Student survivors from the shooting in Parkland, Fla., embark on a 20-state bus tour aimed at registering young people to vote, but this demographic typically sits out mid-term elections.
(Image credit: Miami Herald/TNS via Getty Images)
The Pulitzer Prize-winning author was separated from his family as a child. He says the Trump administration's policy is "inhumane, it's immoral and the United States is simply doing the wrong thing."
(Image credit: John Moore/Getty Images)
In villages in Mexico, parents have accomplished what every mom and dad dreams of: Figured out a way to get to their kids to be helpful around the house. What's their secret?
(Image credit: Adriana Zehbrauskas/for NPR)
Carrie Fisher and Debbie Reynolds died within hours of each other. Todd Fisher talks with NPR's Scott Simon about losing his sister and mother and his new memoir My Girls.
Santa Clara County voted to recall a judge this week. But public defender Rachel Marshall is concerned about the implications of this recall for her clients, as she tells NPR's Scott Simon.
Justify is the horse to watch at Saturday's Belmont Stakes. If Justify wins, it would cap a remarkable run and rare Triple Crown victory following wins at the Kentucky Derby and the Preakness.
We have the latest on the Golden State Warriors and Washington Capitals' wins.
San Diego is one of the top craft brewery locations in the country, but what are breweries to do with tens of thousands of pounds of used up grain? They send it to nearby farms.
Scott Simon speaks to Randall Schweller, a political science professor at Ohio State University. Schweller is unusual in the international relations community for his support of President Trump.

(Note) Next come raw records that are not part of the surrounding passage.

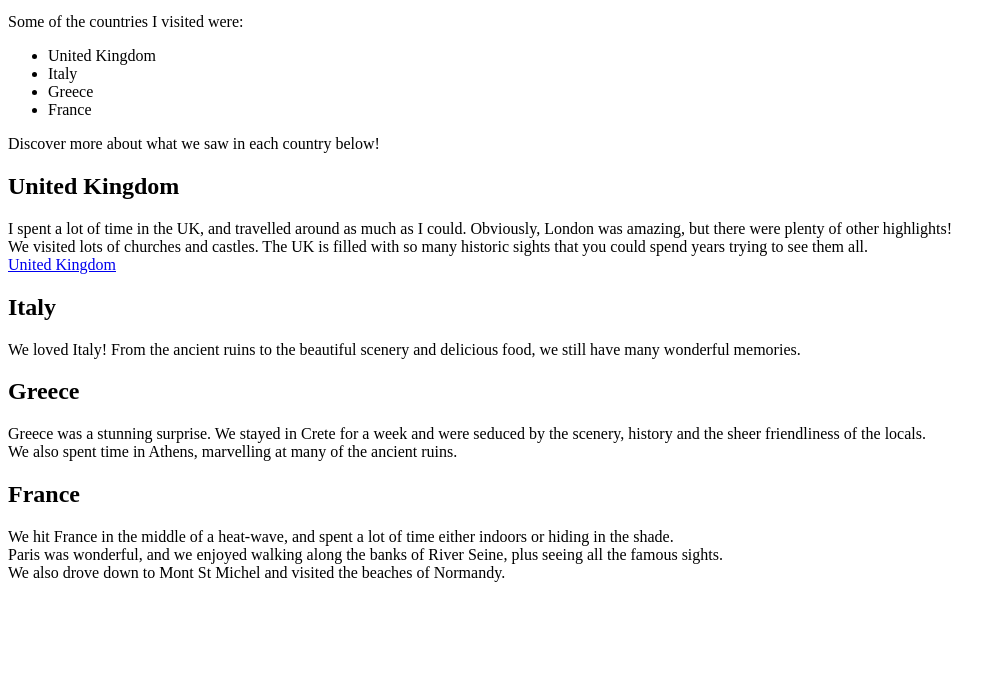
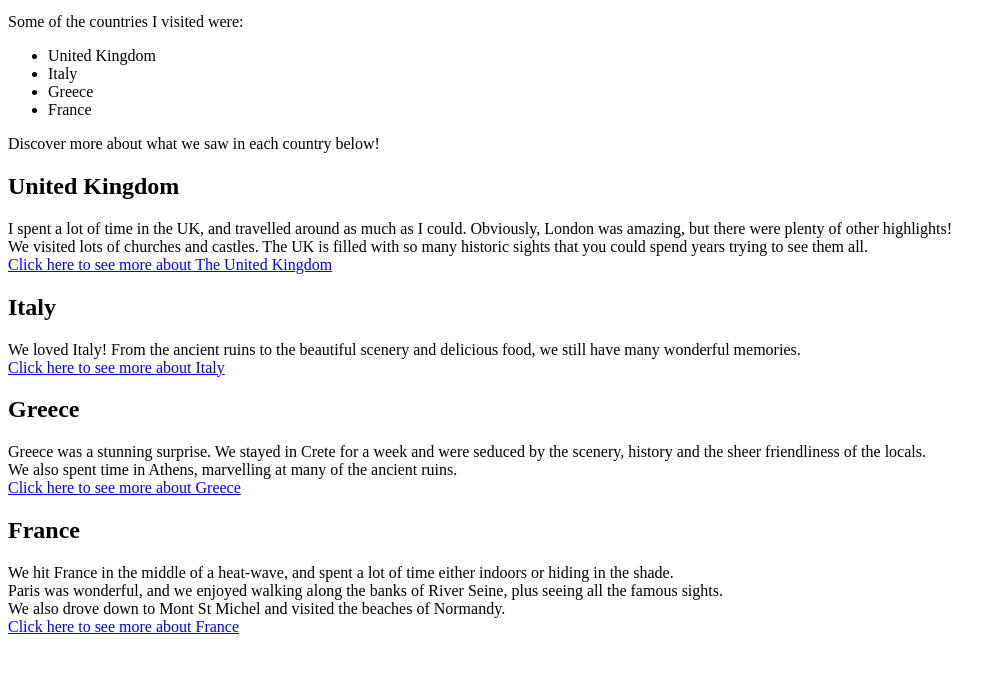
Before and after one commit to standrewscollege2018/2022-year-11-web-design-classwork-ash7313, a plain HTML site: page europe/index.html in a window 1280 px wide. Shown: the part 101-774 px from the top of the page, without its empty margins (0-1006 px from the left). Drawn offline with Linux system fonts and the light colour scheme.

Commit message:
home page done

```diff
--- a/europe/index.html
+++ b/europe/index.html
@@ -20,15 +20,18 @@
     <p><h2>United Kingdom</h2></p>
     <p>I spent a lot of time in the UK, and travelled around as much as I could. Obviously, London was amazing, but there were plenty of other highlights!<br>
       We visited lots of churches and castles. The UK is filled with so many historic sights that you could spend years trying to see them all.<br>
-      <a href="uk.html">United Kingdom</a>
+      <a href="uk.html">Click here to see more about The United Kingdom</a>
       <p><h2>Italy</h2></p>
-      <p>We loved Italy! From the ancient ruins to the beautiful scenery and delicious food, we still have many wonderful memories.</p>
+      <p>We loved Italy! From the ancient ruins to the beautiful scenery and delicious food, we still have many wonderful memories.<br>
+        <a href="italy.html">Click here to see more about Italy</a>
       <p><h2>Greece</h2></p>
       <p>Greece was a stunning surprise. We stayed in Crete for a week and were seduced by the scenery, history and the sheer friendliness of the locals.<br>
-        We also spent time in Athens, marvelling at many of the ancient ruins.
+        We also spent time in Athens, marvelling at many of the ancient ruins.<br>
+        <a href="greece.html">Click here to see more about Greece</a>
         <p><h2>France</h2></p>
         <p>We hit France in the middle of a heat-wave, and spent a lot of time either indoors or hiding in the shade.<br>
           Paris was wonderful, and we enjoyed walking along the banks of River Seine, plus seeing all the famous sights.<br>
-          We also drove down to Mont St Michel and visited the beaches of Normandy.
+          We also drove down to Mont St Michel and visited the beaches of Normandy.<br>
+          <a href="france.html">Click here to see more about France</a>
   </body>
 </html>
```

President Trump downplays tensions with allies at the G-7 summit in Canada. The countries are at odds over recent U.S. trade moves.
NPR's Scott Simon talks to singer Neko Case about her new album Hell-On.
Jechon Anderson, 11, is the youngest person killed by a gun in Chicago this year.
A handful of recently-released videos of police using their fists on suspects raises the question, When is it OK for a cop to punch someone? We explain the rules and the pressure to change them.
Almost 20 years since Firing Line ceased production, Margaret Hoover is stepping in to become the next host of the conservative talk show on PBS. She talks with Scott Simon.
The Justice Department has said the individual mandate of the Affordable Care Act, which requires Americans to have insurance, is unconstitutional.
The Trump administration's policy of separating parents from children illegally entering the U.S. has drawn much criticism. Scott Simon talks with former Secretary of Homeland Security Jeh Johnson.
A contentious G-7 and developments in the Mueller investigation have rounded out the political news of the week.
In Black Klansman, Ron Stallworth writes about an undercover investigation in which he — an African-American police detective — convinced the Ku Klux Klan that he was one of them.
(Image credit: Courtesy of Ron Stallworth)
While a judge ruled Mattel can't sell Frida Barbie dolls in Mexico, her image remains a huge marketing tool. As rights issues roil makers, some say Fridamania dishonors the anti-capitalist artist.
(Image credit: Emily Green)